Just in time for this mild autumnal weather, I have finished the cotton blanket I started last summer on holiday in Devon. I didn't like it a lot to begin with, and put it to one side for a good nine months before picking it up again last June to start work on again. I must have needed the break, for when I looked at it again, and looked at the yarn I had chosen, I remembered what I had wanted to do with it and why I started the project in the first place.
This blanket was inspired by the much-photographed tiled wall of Sugarhouse Studios in London. I have never been, but had seen a few photos online and loved the diamond shaped tiles in their muted pastels, with the swathes of colour that seem to move across the diagonal grid.
Struggling as I always do to think of imaginative names for the projects I complete, I asked people on Instagram to suggest a name for this blanket, and the results were just amazing: Brilliant Butterscotch, Summer Sorbet, Ice Cream Dream, Summer Daze, Summer's End, Patchwork Summer, Summer Dream, Sweet Summer Haze, Sundae, Tutti Frutti, Wine Gums, Raspberry Ripple, Forget-me-not, Indian Summer, Gelatto Potpourri, Summer Sundae, Fading Flowers, Summer Meadow, Wildflower, Fading Glory, Last Blooms of Summer, Pumpkins and Pear Drops, Essence of Summer, Ice Cream and Faded Flowers, and the wonderful Two Scoops in Paris, which sounded like a great name for a novel.
I love how all these names picked up on the themes of ice cream, confectionery and summer blooms, but also the transition from late summer into early autumn. That time of year when there is colour everywhere, but it's softening and fading as cooler weather takes hold. That's what I wanted from this blanket: all the joy and memories of a good summer - the wildflowers, ice creams, days at the beach, blue skies, sunsets - keeping me warm both literally and figuratively. In the end I went for "Sugarhouse Blanket", which was what I referred to it in my head the whole time I was making it.
I used a standard Granny Square pattern throughout, but opted to set the whole blanket on the diagonal, just like the tiled studio wall.
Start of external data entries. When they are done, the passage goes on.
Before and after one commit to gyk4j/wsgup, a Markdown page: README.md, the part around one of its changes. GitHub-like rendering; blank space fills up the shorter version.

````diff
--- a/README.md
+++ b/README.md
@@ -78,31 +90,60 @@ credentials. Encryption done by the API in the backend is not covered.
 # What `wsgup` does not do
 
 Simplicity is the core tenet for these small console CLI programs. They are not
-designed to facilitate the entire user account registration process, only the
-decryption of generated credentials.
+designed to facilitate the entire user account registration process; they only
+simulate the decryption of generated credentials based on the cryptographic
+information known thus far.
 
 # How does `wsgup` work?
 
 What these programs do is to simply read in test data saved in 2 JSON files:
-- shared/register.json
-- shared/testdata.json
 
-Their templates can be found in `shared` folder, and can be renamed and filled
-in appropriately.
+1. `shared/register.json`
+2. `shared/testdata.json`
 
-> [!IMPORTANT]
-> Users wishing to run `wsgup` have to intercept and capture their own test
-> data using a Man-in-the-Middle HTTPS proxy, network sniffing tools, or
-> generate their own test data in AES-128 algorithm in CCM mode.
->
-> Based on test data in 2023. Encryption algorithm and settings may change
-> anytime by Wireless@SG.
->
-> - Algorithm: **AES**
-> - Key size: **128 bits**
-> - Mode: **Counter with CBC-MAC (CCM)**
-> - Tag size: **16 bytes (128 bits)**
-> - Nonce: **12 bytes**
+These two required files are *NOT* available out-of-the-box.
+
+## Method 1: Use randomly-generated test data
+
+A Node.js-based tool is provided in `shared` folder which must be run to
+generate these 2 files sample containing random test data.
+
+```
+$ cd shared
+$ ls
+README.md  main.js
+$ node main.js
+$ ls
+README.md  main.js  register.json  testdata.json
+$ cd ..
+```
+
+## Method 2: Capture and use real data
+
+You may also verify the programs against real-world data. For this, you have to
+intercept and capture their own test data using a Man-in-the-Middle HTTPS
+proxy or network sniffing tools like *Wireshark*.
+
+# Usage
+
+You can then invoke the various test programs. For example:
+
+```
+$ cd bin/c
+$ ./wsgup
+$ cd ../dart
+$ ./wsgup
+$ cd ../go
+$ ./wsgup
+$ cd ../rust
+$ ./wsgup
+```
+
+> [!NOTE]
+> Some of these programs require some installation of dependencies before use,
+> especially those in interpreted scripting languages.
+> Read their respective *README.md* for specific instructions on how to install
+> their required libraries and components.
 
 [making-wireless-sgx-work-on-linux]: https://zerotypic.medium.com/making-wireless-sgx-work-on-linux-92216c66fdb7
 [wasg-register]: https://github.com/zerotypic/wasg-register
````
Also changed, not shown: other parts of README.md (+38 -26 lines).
I filled in the sides with half Granny Squares, so that I had straight edges for the border.
I used the join-as-you-go method which I think worked well here. It definitely stopped the blanket looking overly balanced or perfect, as you can't lay out all your squares at the end and move them around, and helped the random feel I was aiming for. Also, along with the single-colour squares, it meant I had significantly fewer ends to darn in, always a good thing!
The border is very simple, just three rows of double crochet (UK terms) in white, nice and crisp. I'm not a fan of a fussy blanket border, it's just not for me. In fact I think this barely qualifies as a border, it's so thin - perhaps it's more of an "edge".
I used a 5 mm hook and Drops Paris cotton yarn in the following colours:
17 Off White
26 Dark Beige
57 Light Light Pink
20 Light Pink
28 Powder Pink
60 Dark Old Pink
21 Light Mint Green
25 Moss Green
29 Light Ice Blue
101 Light Blue
23 Light Grey
I haven't measured it, but it's big enough to drape a little over the sides of a king sized bed.
I'm not sure how many more weeks I'll want a cotton throw on our bed. I may swap it for a thicker woollen blanket soon, or I'll add the winter duvet - it depends how much longer it stays mild for. Already we've had the odd evening where we've switched the heating on for a couple of hours, although we've yet to light a fire. But I know that I'll be overjoyed to unpack this beauty next spring and enjoy using it in the warmer months.